The Truth About Working at Japanese Companies (Part I)

The Truth About Working at Japanese Companies (Part I)

Have you ever wondered what it would be like to work in a Japanese company? Well, we interviewed a few friends for their inside stories! Read on for honest thoughts and important tips for people looking to step into the corporate world of the Japanese…

First, let’s get to know whom we’re talking to!

 

Interviewee 1: Tomomi

 

Full Name: Tomomi Yamamoto
Nationality: Japanese
Age: 30 years old
Company(s): Insurance companies in Japan, Capita Pte Ltd
(PERSOL Singapore)

Current Position: Recruitment Consultant (Full-time)
Length of time worked in Japanese companies: 4 years
Level of Japanese proficiency: Native


Interviewee 2: Kath

 

Full Name: Katheryn Chan
Nationality: Singaporean
Age: 36
Company(s): Panasonic Singapore, Toreta Asia Pte Ltd
Current Position: Accounts Executive (Full-time)
Length of time worked in Japanese companies: 1.5 years
Level of Japanese proficiency: Elementary

Interviewee 3: Nico

 

Full Name: Nicodemus Ng
Nationality: Singaporean
Age: 24
Company(s): Beyond Global Pte Ltd
Current Position: Human Resource Consultant (Intern)
Length of time worked in Japanese companies: 4 months
Level of Japanese proficiency: Advanced

Note: The interviews were conducted separately, but we’ve consolidated their thoughts so you can have an organised overview.

Some background…

Qn: Please tell us about how you came to be working where you are now.

Tomomi:
I’ve always wanted to work overseas since I graduated from university. When I was offered this job in Singapore, I accepted it because I wanted international exposure, and experience working alongside people of different nationalities, which I cannot have in Japan.

Kath:
It was entirely by chance that I ended up in Japanese companies. I didn’t even realise that Toreta was a Japanese company until I came for the interview!

Nico:
I met some Japanese people and even used to have a Japanese girlfriend. I got really interested in the way they talk and their culture, after that. When I saw a job posting by NUS (National University of Singapore) JSS (Japanese Studies Society), I applied even though I’m still studying in SIM (Singapore Institute of Management), as I had a summer break coming up. I chose to join a Japanese company because I hope to live and work in Japan!

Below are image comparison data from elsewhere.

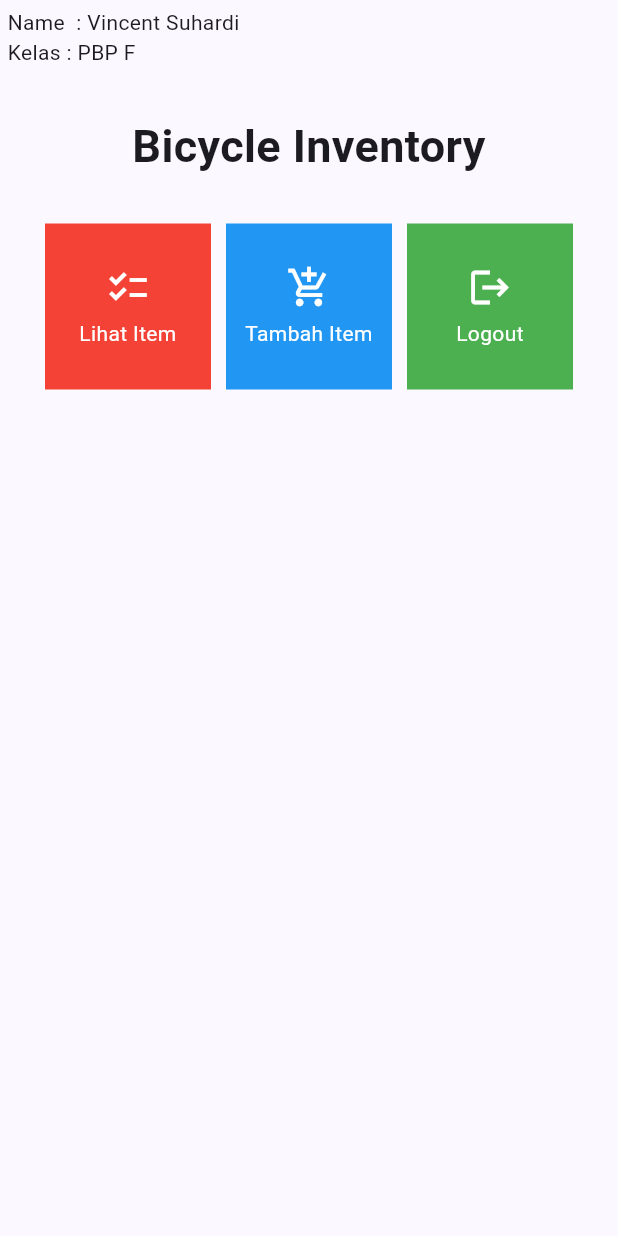
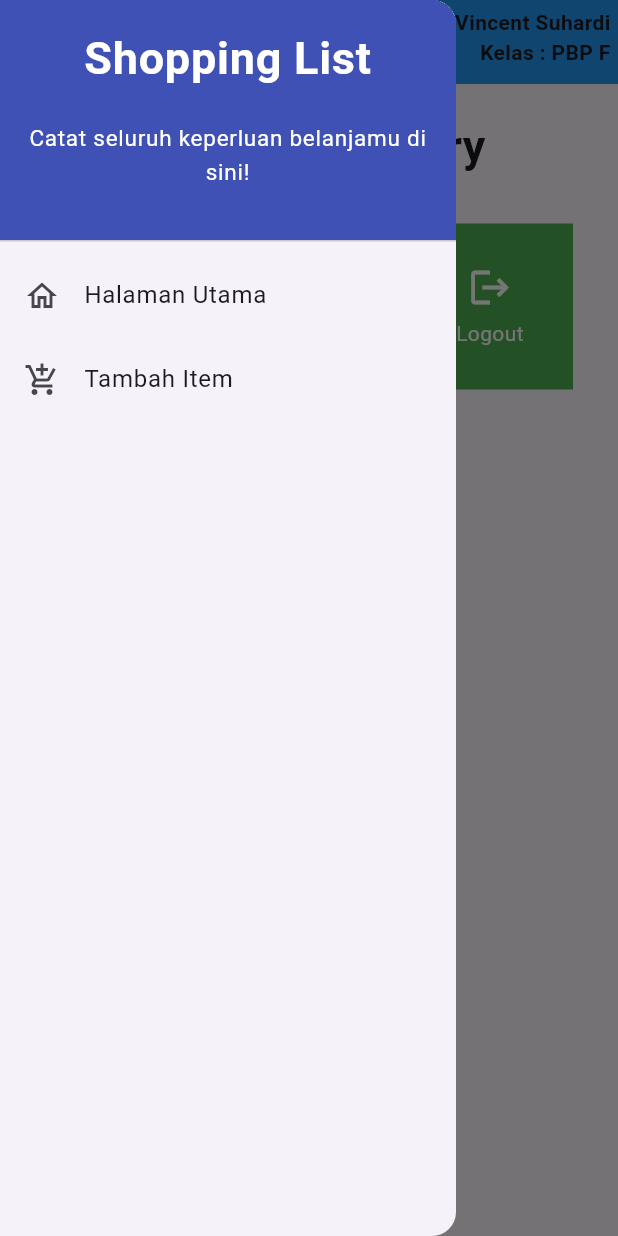
Before and after one commit to InhumanlyInsane/bicycleparts-inv-mobile, a Flutter app: the screen it shows after launch, with the side drawer open (before the commit the screen has no drawer), on a phone screen of 412 x 824 dp. Run offline on Flutter 3.47's test engine with Material 2 defaults, Android fonts, the phone set to English and light mode, and no system bars.

Commit message:
Selesai mengerjakan bagian kode Tugas 8

```diff
--- a/main/lib/main.dart
+++ b/main/lib/main.dart
@@ -1,5 +1,5 @@
 import 'package:flutter/material.dart';
-import 'package:main/menu.dart';
+import 'package:main/screens/menu.dart';
 
 void main() {
   runApp(const MyApp());
--- a/main/lib/menu.dart
+++ b/main/lib/screens/menu.dart
@@ -1,4 +1,7 @@
 import 'package:flutter/material.dart';
+import 'package:main/widgets/item_card.dart';
+import 'package:main/widgets/left_drawer.dart';
+
 
 class MyHomePage extends StatelessWidget {
   MyHomePage({Key? key}) : super(key: key);
@@ -14,17 +17,26 @@ class MyHomePage extends StatelessWidget {
         return Scaffold(
 
           appBar: AppBar(
+            backgroundColor: Colors.blue,
             flexibleSpace: Container(
               margin: const EdgeInsets.all(5), // Adjust the margin as needed
               child: const Column(
-                crossAxisAlignment: CrossAxisAlignment.start,
+                crossAxisAlignment: CrossAxisAlignment.end, // align ke kanan appbar
                 children: [
-                  Text('Name  : Vincent Suhardi'),
-                  Text('Kelas : PBP F'),
+                  Text('Name  : Vincent Suhardi',
+                  style: TextStyle(
+                    fontWeight: FontWeight.bold,
+                  ),),
+                  Text('Kelas : PBP F',
+                  style: TextStyle(
+                    fontWeight: FontWeight.bold,
+                  ),),
                 ],
               ),
             ),
           ),
+
+          drawer: const LeftDrawer(),
 
           body: SingleChildScrollView(
             // Widget wrapper yang dapat discroll
@@ -68,60 +80,4 @@ class MyHomePage extends StatelessWidget {
 
         );
     }
-
-
-
 }
-
-class InventoryItem {
-  final String name;
-  final IconData icon;
-  final Color color;
-
-  InventoryItem(this.name, this.icon, this.color);
-}
-
-class ItemCard extends StatelessWidget {
-  final InventoryItem item;
-
-  const ItemCard(this.item, {super.key}); // Constructor
-
-  @override
-  Widget build(BuildContext context) {
-    return Material(
-      color: item.color,
-      child: InkWell(
-        // Area responsive terhadap sentuhan
-        onTap: () {
-          // Memunculkan SnackBar ketika diklik
-          ScaffoldMessenger.of(context)
-            ..hideCurrentSnackBar()
-            ..showSnackBar(SnackBar(
-                content: Text("Kamu telah menekan tombol ${item.name}!")));
-        },
-        child: Container(
-          // Container untuk menyimpan Icon dan Text
-          padding: const EdgeInsets.all(8),
-          child: Center(
-            child: Column(
-              mainAxisAlignment: MainAxisAlignment.center,
-              children: [
-                Icon(
-                  item.icon,
-                  color: Colors.white,
-                  size: 30.0,
-                ),
-                const Padding(padding: EdgeInsets.all(3)),
-                Text(
-                  item.name,
-                  textAlign: TextAlign.center,
-                  style: const TextStyle(color: Colors.white),
-                ),
-              ],
-            ),
-          ),
-        ),
-      ),
-    );
-  }
-}
--- /dev/null
+++ b/main/lib/widgets/item_card.dart
@@ -0,0 +1,63 @@
+import 'package:flutter/material.dart';
+import 'package:main/screens/shoplist_form.dart';
+
+class InventoryItem{
+  final String name;
+  final IconData icon;
+  final Color color;
+
+  InventoryItem(this.name, this.icon, this.color);
+}
+
+class ItemCard extends StatelessWidget {
+  final InventoryItem item;
+
+  const ItemCard(this.item, {super.key}); // Constructor
+
+  @override
+  Widget build(BuildContext context) {
+    return Material(
+      color: item.color,
+      child: InkWell(
+        // Area responsive terhadap sentuhan
+        onTap: () {
+          // Memunculkan SnackBar ketika diklik
+          ScaffoldMessenger.of(context)
+            ..hideCurrentSnackBar()
+            ..showSnackBar(SnackBar(
+                content: Text("Kamu telah menekan tombol ${item.name}!")));
+
+          // Navigate ke route yang sesuai (tergantung jenis tombol)
+          if (item.name == "Tambah Item") {
+            // TODO: Gunakan Navigator.push untuk melakukan navigasi ke MaterialPageRoute yang mencakup ShopFormPage.
+            Navigator.push(context,
+              MaterialPageRoute(builder: (context) => const ShopFormPage()));
+          }
+        },
+
+        child: Container(
+          // Container untuk menyimpan Icon dan Text
+          padding: const EdgeInsets.all(8),
+          child: Center(
+            child: Column(
+              mainAxisAlignment: MainAxisAlignment.center,
+              children: [
+                Icon(
+                  item.icon,
+                  color: Colors.white,
+                  size: 30.0,
+                ),
+                const Padding(padding: EdgeInsets.all(3)),
+                Text(
+                  item.name,
+                  textAlign: TextAlign.center,
+                  style: const TextStyle(color: Colors.white),
+                ),
+              ],
+            ),
+          ),
+        ),
+      ),
+    );
+  }
+}
--- /dev/null
+++ b/main/lib/widgets/left_drawer.dart
@@ -0,0 +1,72 @@
+import 'package:flutter/material.dart';
+import 'package:main/screens/menu.dart';
+import 'package:main/screens/shoplist_form.dart';
+
+class LeftDrawer extends StatelessWidget {
+  const LeftDrawer({super.key});
+
+  @override
+  Widget build(BuildContext context) {
+    return Drawer(
+      child: ListView(
+        children: [
+          const DrawerHeader(
+            // Bagian drawer header
+            decoration: BoxDecoration(
+              color: Colors.indigo,
+            ),
+            child: Column(
+              children: [
+                Text(
+                  'Shopping List',
+                  textAlign: TextAlign.center,
+                  style: TextStyle(
+                    fontSize: 30,
+                    fontWeight: FontWeight.bold,
+                    color: Colors.white,
+                  ),
+                ),
+                Padding(padding: EdgeInsets.all(10)),
+                Text("Catat seluruh keperluan belanjamu di sini!",
+                textAlign: TextAlign.center,
+                style: TextStyle(
+                  fontSize: 15,
+                  color: Colors.white,
+                ),
+                ),
+              ],
+            ),
+          ),
+
+          ListTile(
+            leading: const Icon(Icons.home_outlined),
+            title: const Text('Halaman Utama'),
+            // Bagian redirection ke MyHomePage
+            onTap: () {
+              Navigator.pushReplacement(
+                  context,
+                  MaterialPageRoute(
+                    builder: (context) => MyHomePage(),
+                  ));
+            },
+          ),
+
+          ListTile(
+            leading: const Icon(Icons.add_shopping_cart),
+            title: const Text('Tambah Item'),
+            // Bagian redirection ke ShopFormPage
+            onTap: () {
+              Navigator.pushReplacement(
+                context,
+                MaterialPageRoute(
+                  builder: (context) => const ShopFormPage(),
+                )
+              );
+            },
+          ),
+
+        ],
+      ),
+    );
+  }
+}
```
Also changed, not shown: main/lib/screens/shoplist_form.dart (added, +180 -0 lines).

Probing a little deeper…

Qn: So how do you find working in your current company?

Tomomi:
Working with colleagues of diverse cultures is a good opportunity to learn. Every single day, I see different attitudes, thought processes, and ways of life… It is a challenge to understand their perspectives, and I am still learning.

It is also eye-opening because they are so different from what I believed. For example, in Japan, colleagues are very open to helping each other. We are flexible about ad hoc work. Whatever comes along, we’ll do our best. This gives employees more exposure since we handle various duties. However, in Singapore, it’s not like that. People are stricter about their job scopes and seem to prefer to mind their own business. The boss is more approachable, though!

I had never been to Singapore before this and was a little surprised by how fast they work here. It feels like they are rushing all the time. I don’t know how they control their timelines and quality. They must be very good! I get worried about keeping up with the pace, I think we Japanese are too careful at times.

Kath:
Before I started working in Japanese companies, I heard many negative rumours, but I have yet to experience any negativity.

My current company, Toreta, is modern and cosmopolitan, where the bosses are open to suggestions and willing to think out of the box.

My Japanese colleagues are also friendly and open, not much different from Singaporeans. They may be shy and quiet at first when they’ve just joined the company, but they eventually adapt to local culture and become lively and easy to talk to. The language barrier is the only issue, which makes it a bit of a guessing game sometimes when they try to express themselves.

When my bosses found out that I was learning Japanese, they were very encouraging. My CEO said that I could text him anytime to practice my Japanese! Nowadays, he even helps to check my homework. 😊

Nico:
I find it a very enjoyable experience, especially when speaking Japanese at my company. I really feel that when you speak another language, you are having conversations from another perspective. As my colleagues are also curious about the English language, it’s like a learning exchange at the workplace, in both language and other areas.

And the ‘Nomikais’ (drinking sessions with colleagues) are fun! That’s the only time when you can be so informal that you can even scold your boss… you can call him ‘stupid’ to his face if you want to! It’s really casual, and you don’t have to drink, you can just go have fun. I have heard of cases where bosses pressure their employees to drink, but I never got that. I think it really depends on the boss and you as an individual.

 

Join us as we dig even deeper into the Japanese working world in Part II of The Truth About Working at Japanese Companies!